Such actions, explains Satkunanathan, threaten the rule of law, entrench impunity and undermine the constitutionally protected rights of the citizens. ‘The aim clearly is to silence dissent. The aim is to create fear’, she says. The UN human rights experts say these measures ‘close avenues for dialogue and maintain a political climate prone to an escalation of tensions’.
In late July, Wickremesinghe’s office stated that non-violent protests against his government would be allowed to continue, with a spokesperson declaring that ‘President Ranil Wickremesinghe has reaffirmed Sri Lanka's commitment to upholding the rights of peaceful, non-violent assembly’. But Keenan believes Wickremesinghe’s actions thus far are designed to send a message to those tempted to protest in future ‘that they will be putting themselves at risk of legal action and possibly worse’. Nonetheless, the arrest of Joseph Stalin, General Secretary of the Ceylon Teachers Service Union, in early August sparked another protest, as citizens took to the streets and shared their outrage about what they perceive as injustice.
Keenan says things may get worse once there’s further detail as to what the Sri Lankan government is going to do and the measures it will impose to win IMF support.
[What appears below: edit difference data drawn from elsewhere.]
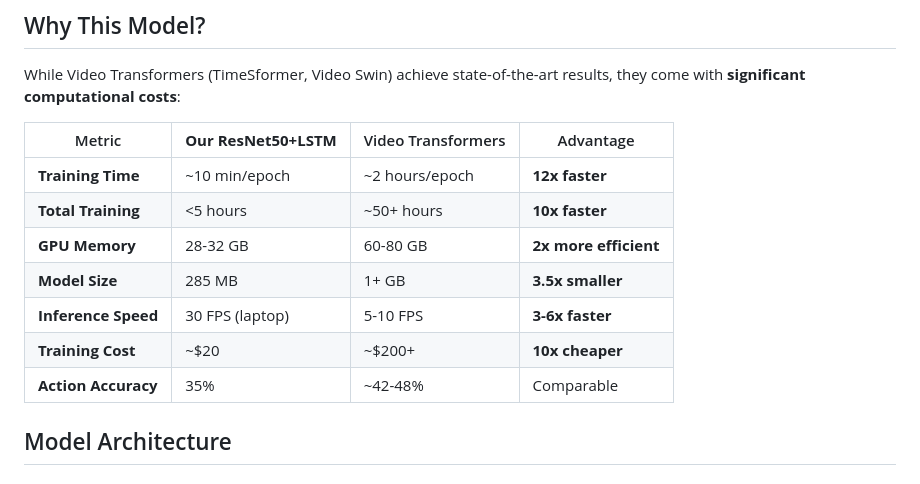
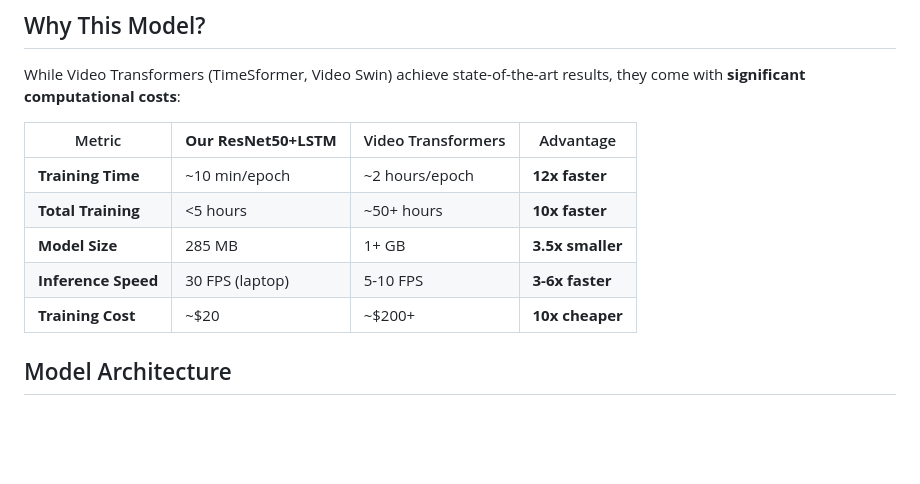
Before and after one commit to Just4Stan/epic_kitchens, a Markdown page: README.md, the part around the change. Drawn GitHub-style; blank space fills up the shorter version.

Commit message:
Update README.md by removing metrics
Removed GPU Memory and Action Accuracy metrics from the comparison table.

```diff
--- a/README.md
+++ b/README.md
@@ -40,11 +40,9 @@ While Video Transformers (TimeSformer, Video Swin) achieve state-of-the-art resu
 |--------|----------------------|-------------------|-----------|
 | **Training Time** | ~10 min/epoch | ~2 hours/epoch | **12x faster** |
 | **Total Training** | <5 hours | ~50+ hours | **10x faster** |
-| **GPU Memory** | 28-32 GB | 60-80 GB | **2x more efficient** |
 | **Model Size** | 285 MB | 1+ GB | **3.5x smaller** |
 | **Inference Speed** | 30 FPS (laptop) | 5-10 FPS | **3-6x faster** |
 | **Training Cost** | ~$20 | ~$200+ | **10x cheaper** |
-| **Action Accuracy** | 35% | ~42-48% | Comparable |
 
 ## Model Architecture
 
```
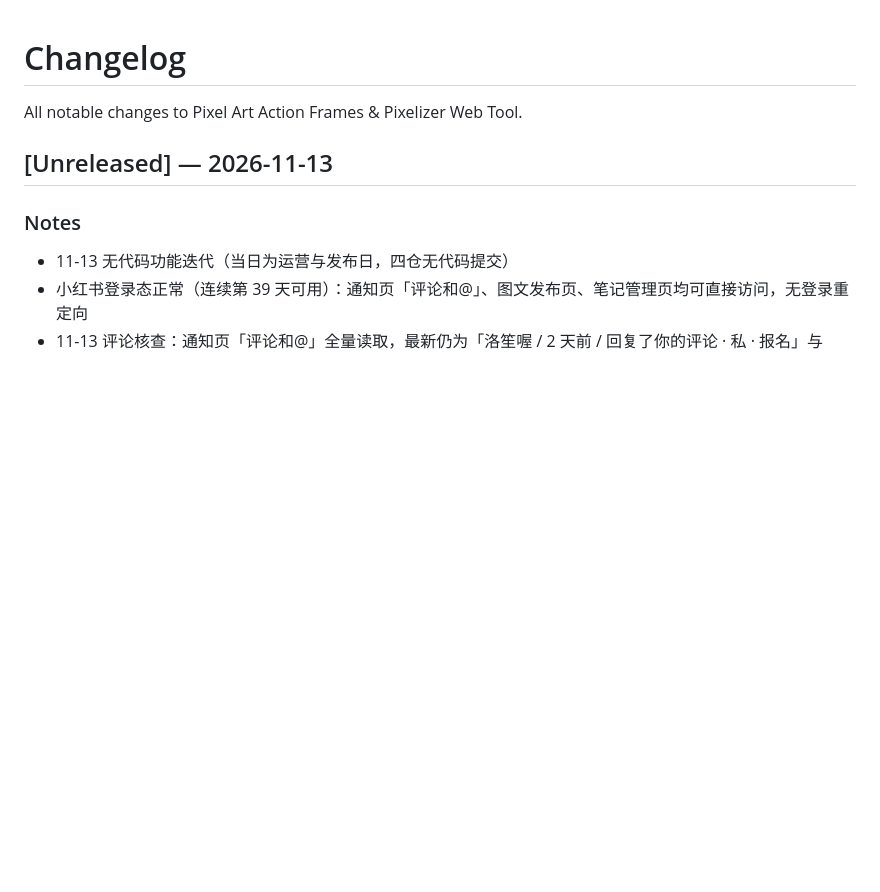
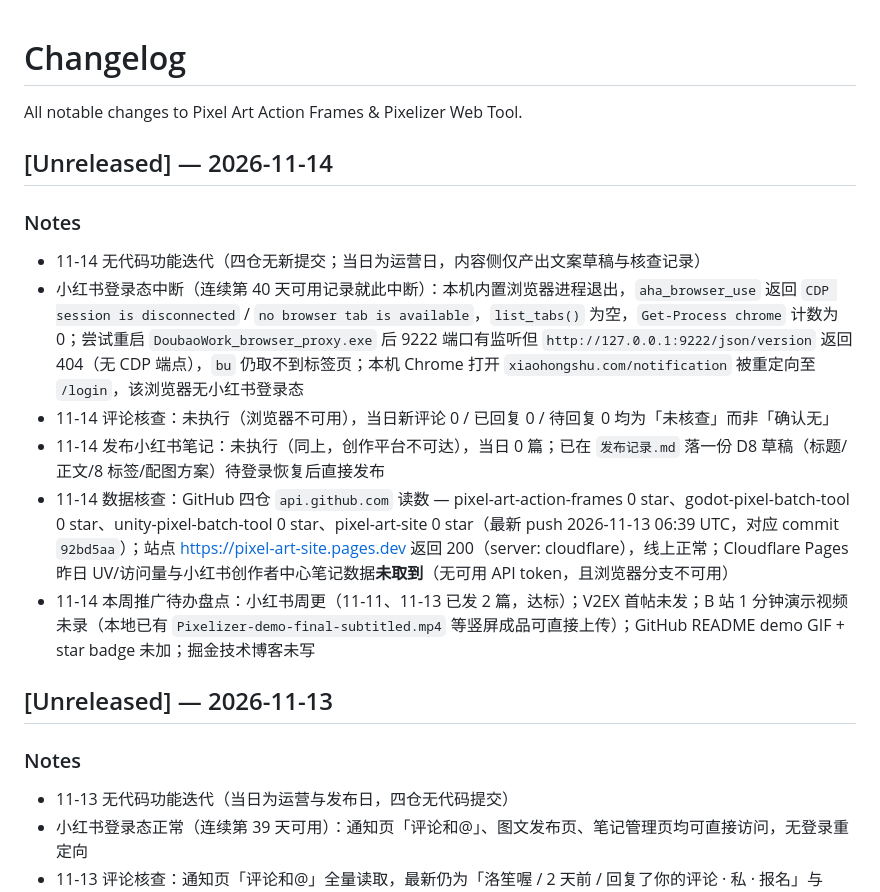
Before and after one commit to andrewlff/pixel-art-site, a Markdown page: CHANGELOG.md, the part around the change. Drawn GitHub-style; blank space fills up the shorter version.

Commit message:
docs: changelog 2026-11-14 - 浏览器不可用导致评论核查/发布中断, GitHub四仓0 star, 站点200正常

```diff
--- a/CHANGELOG.md
+++ b/CHANGELOG.md
@@ -2,6 +2,15 @@
 
 All notable changes to Pixel Art Action Frames & Pixelizer Web Tool.
 
+## [Unreleased] — 2026-11-14
+
+### Notes
+- 11-14 无代码功能迭代（四仓无新提交；当日为运营日，内容侧仅产出文案草稿与核查记录）
+- 小红书登录态中断（连续第 40 天可用记录就此中断）：本机内置浏览器进程退出，`aha_browser_use` 返回 `CDP session is disconnected` / `no browser tab is available`，`list_tabs()` 为空，`Get-Process chrome` 计数为 0；尝试重启 `DoubaoWork_browser_proxy.exe` 后 9222 端口有监听但 `http://127.0.0.1:9222/json/version` 返回 404（无 CDP 端点），`bu` 仍取不到标签页；本机 Chrome 打开 `xiaohongshu.com/notification` 被重定向至 `/login`，该浏览器无小红书登录态
+- 11-14 评论核查：未执行（浏览器不可用），当日新评论 0 / 已回复 0 / 待回复 0 均为「未核查」而非「确认无」
+- 11-14 发布小红书笔记：未执行（同上，创作平台不可达），当日 0 篇；已在 `发布记录.md` 落一份 D8 草稿（标题/正文/8 标签/配图方案）待登录恢复后直接发布
+- 11-14 数据核查：GitHub 四仓 `api.github.com` 读数 — pixel-art-action-frames 0 star、godot-pixel-batch-tool 0 star、unity-pixel-batch-tool 0 star、pixel-art-site 0 star（最新 push 2026-11-13 06:39 UTC，对应 commit `92bd5aa`）；站点 https://pixel-art-site.pages.dev 返回 200（server: cloudflare），线上正常；Cloudflare Pages 昨日 UV/访问量与小红书创作者中心笔记数据**未取到**（无可用 API token，且浏览器分支不可用）
+- 11-14 本周推广待办盘点：小红书周更（11-11、11-13 已发 2 篇，达标）；V2EX 首帖未发；B 站 1 分钟演示视频未录（本地已有 `Pixelizer-demo-final-subtitled.mp4` 等竖屏成品可直接上传）；GitHub README demo GIF + star badge 未加；掘金技术博客未写
 ## [Unreleased] — 2026-11-13
 
 ### Notes
```
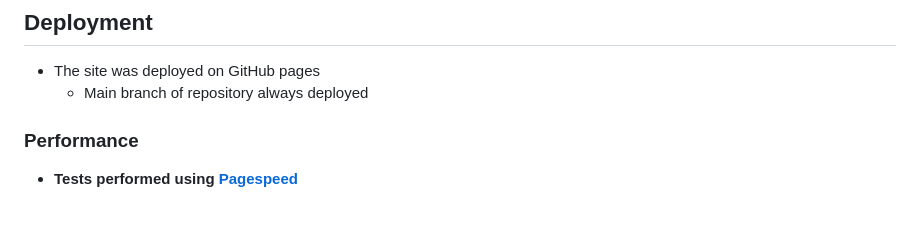
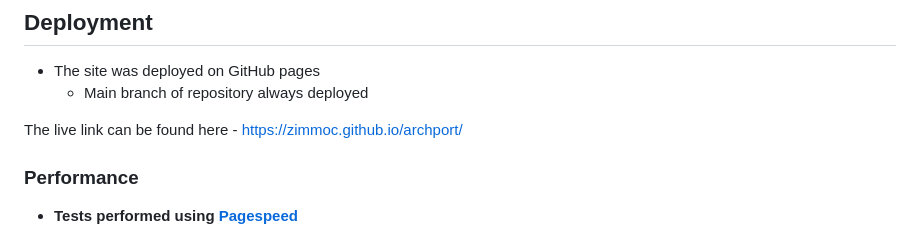
Before and after one commit to zimmoc/archport, a Markdown page: README.md, the part around the change. Rendered like a GitHub page; blank space fills up the shorter version.

```diff
--- a/README.md
+++ b/README.md
@@ -141,6 +141,8 @@ I have not found any unfixed bugs that change how the website looks or works.
 - The site was deployed on GitHub pages
     - Main branch of repository always deployed
 
+The live link can be found here - https://zimmoc.github.io/archport/
+
 ### Performance
 
 - __Tests performed using [Pagespeed](https://pagespeed.web.dev/)__
```
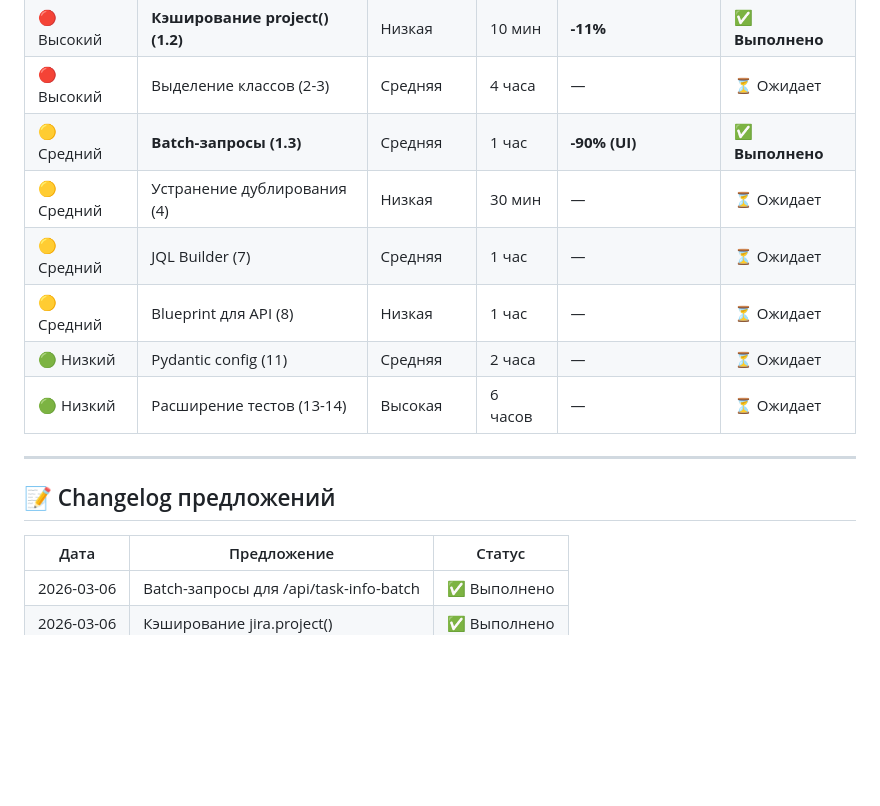
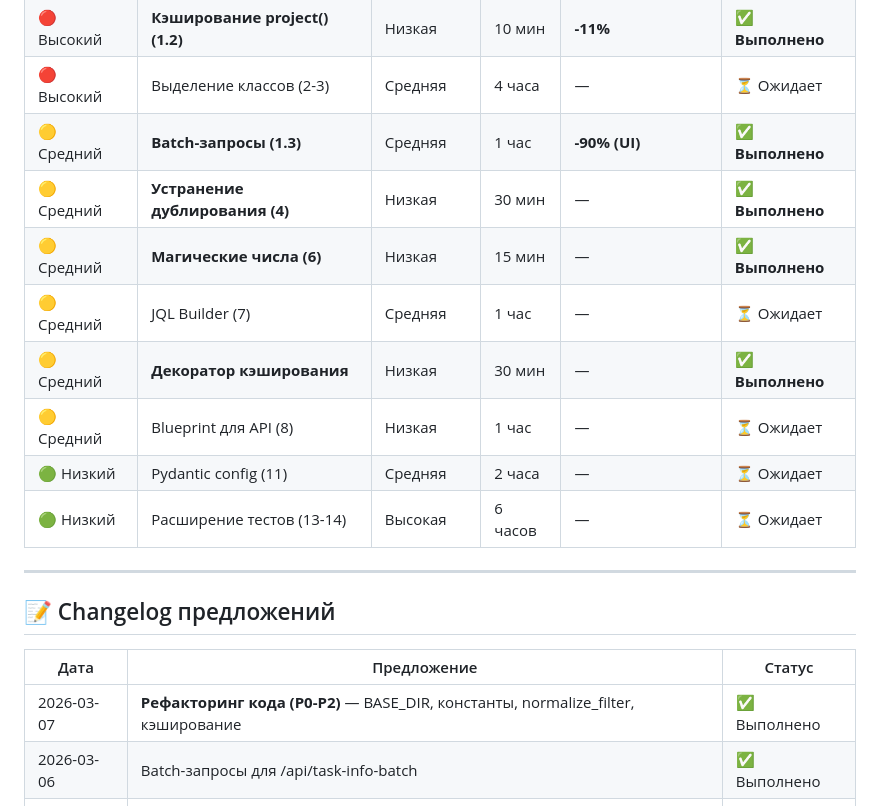
Before and after one commit to zergius85/jira_report, a Markdown page: IMPROVEMENTS.md, the part around one of its changes. GitHub-like rendering; blank space fills up the shorter version.

```diff
--- a/IMPROVEMENTS.md
+++ b/IMPROVEMENTS.md
@@ -699,8 +741,10 @@ def test_generate_report():
 | 🔴 Высокий | **Кэширование project() (1.2)** | Низкая | 10 мин | **-11%** | ✅ **Выполнено** |
 | 🔴 Высокий | Выделение классов (2-3) | Средняя | 4 часа | — | ⏳ Ожидает |
 | 🟡 Средний | **Batch-запросы (1.3)** | Средняя | 1 час | **-90% (UI)** | ✅ **Выполнено** |
-| 🟡 Средний | Устранение дублирования (4) | Низкая | 30 мин | — | ⏳ Ожидает |
+| 🟡 Средний | **Устранение дублирования (4)** | Низкая | 30 мин | — | ✅ **Выполнено** |
+| 🟡 Средний | **Магические числа (6)** | Низкая | 15 мин | — | ✅ **Выполнено** |
 | 🟡 Средний | JQL Builder (7) | Средняя | 1 час | — | ⏳ Ожидает |
+| 🟡 Средний | **Декоратор кэширования** | Низкая | 30 мин | — | ✅ **Выполнено** |
 | 🟡 Средний | Blueprint для API (8) | Низкая | 1 час | — | ⏳ Ожидает |
 | 🟢 Низкий | Pydantic config (11) | Средняя | 2 часа | — | ⏳ Ожидает |
 | 🟢 Низкий | Расширение тестов (13-14) | Высокая | 6 часов | — | ⏳ Ожидает |
@@ -711,6 +755,7 @@ def test_generate_report():
 
 | Дата | Предложение | Статус |
 |------|-------------|--------|
+| 2026-03-07 | **Рефакторинг кода (P0-P2)** — BASE_DIR, константы, normalize_filter, кэширование | ✅ Выполнено |
 | 2026-03-06 | Batch-запросы для /api/task-info-batch | ✅ Выполнено |
 | 2026-03-06 | Кэширование jira.project() | ✅ Выполнено |
 | 2026-03-06 | Оптимизация запросов к Jira API | ✅ Выполнено |
```
Also changed, not shown: other parts of IMPROVEMENTS.md (+49 -7 lines), RECOMMENDATIONS.md (+48 -8 lines).
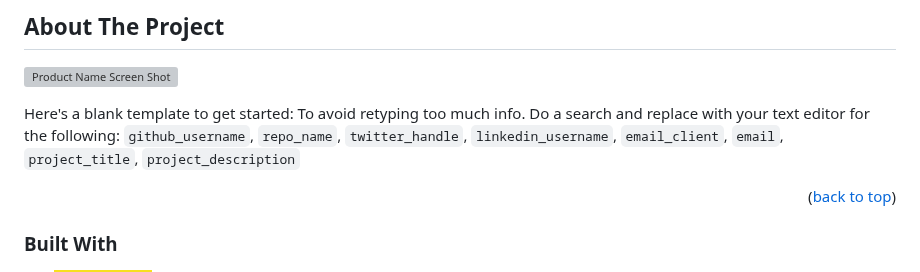
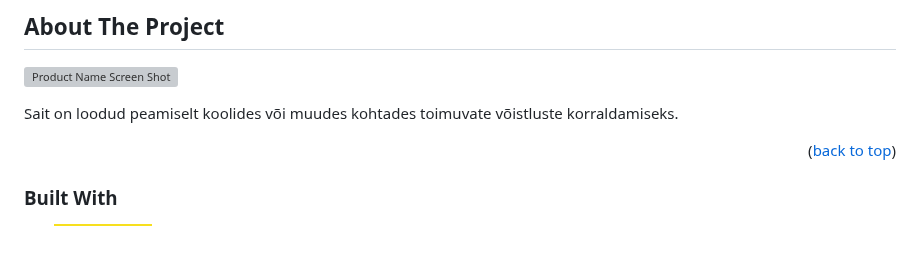
Before and after one commit to MaksimTse/Jooksuvoistlus, a Markdown page: README.md, the part around the change. Drawn GitHub-style; badges without logos; blank space fills up the shorter version; grey boxes are pictures that could not be loaded.

```diff
--- a/README.md
+++ b/README.md
@@ -76,7 +76,7 @@
 
 [![Product Name Screen Shot][product-screenshot]](https://maksimtsepelevits22.thkit.ee/jslehtTarpv22/content/andmebaas/Jooks2/jooksmain.php)
 
-Here's a blank template to get started: To avoid retyping too much info. Do a search and replace with your text editor for the following: `github_username`, `repo_name`, `twitter_handle`, `linkedin_username`, `email_client`, `email`, `project_title`, `project_description`
+Sait on loodud peamiselt koolides või muudes kohtades toimuvate võistluste korraldamiseks.
 
 <p align="right">(<a href="#readme-top">back to top</a>)</p>
 
```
It’s likely to mean higher taxes, loss of government jobs, a reduction in military budget or the selling of state-owned enterprises. ‘None of those will be popular’, says Keenan, who calls the situation dangerous because of the country’s history of violent uprisings and oppressive crackdowns.
The country’s civil war began with a series of riots led by the Sinhalese Buddhist majority against the minority Hindu Tamil population, following the deaths of 13 soldiers at the hands of the militant organisation the Liberation Tigers of Tamil Eelam. Nobody has really reckoned with the country’s past of brutality, Keenan says. Now, Sri Lanka is facing its worst ever crisis.
For Hassan of the IBA Agricultural Law Section, these kinds of situations often mean human rights bear the heaviest brunt and that people are likely to witness a complete or partial breakdown of institutions. ‘It will be of utmost importance for any government which is taking charge under these given circumstances to ensure that the rule of law is re-established and upheld to provide confidence to the people and restore their faith in institutions’, he says. ‘Failure to do so would lead to gross human rights violations and further lead to a deepening of the economic crisis’, adds Hassan.
In striving for economic stability, Satkunanathan says that Sri Lanka’s government must provide political and social stability too. ‘But most importantly, citizens should feel secure, and they should feel the state is a protector of their rights rather than a predator.’
Rebecca Root is a freelance journalist based in Bangkok, covering humanitarian issues. She can be contacted at email@example.com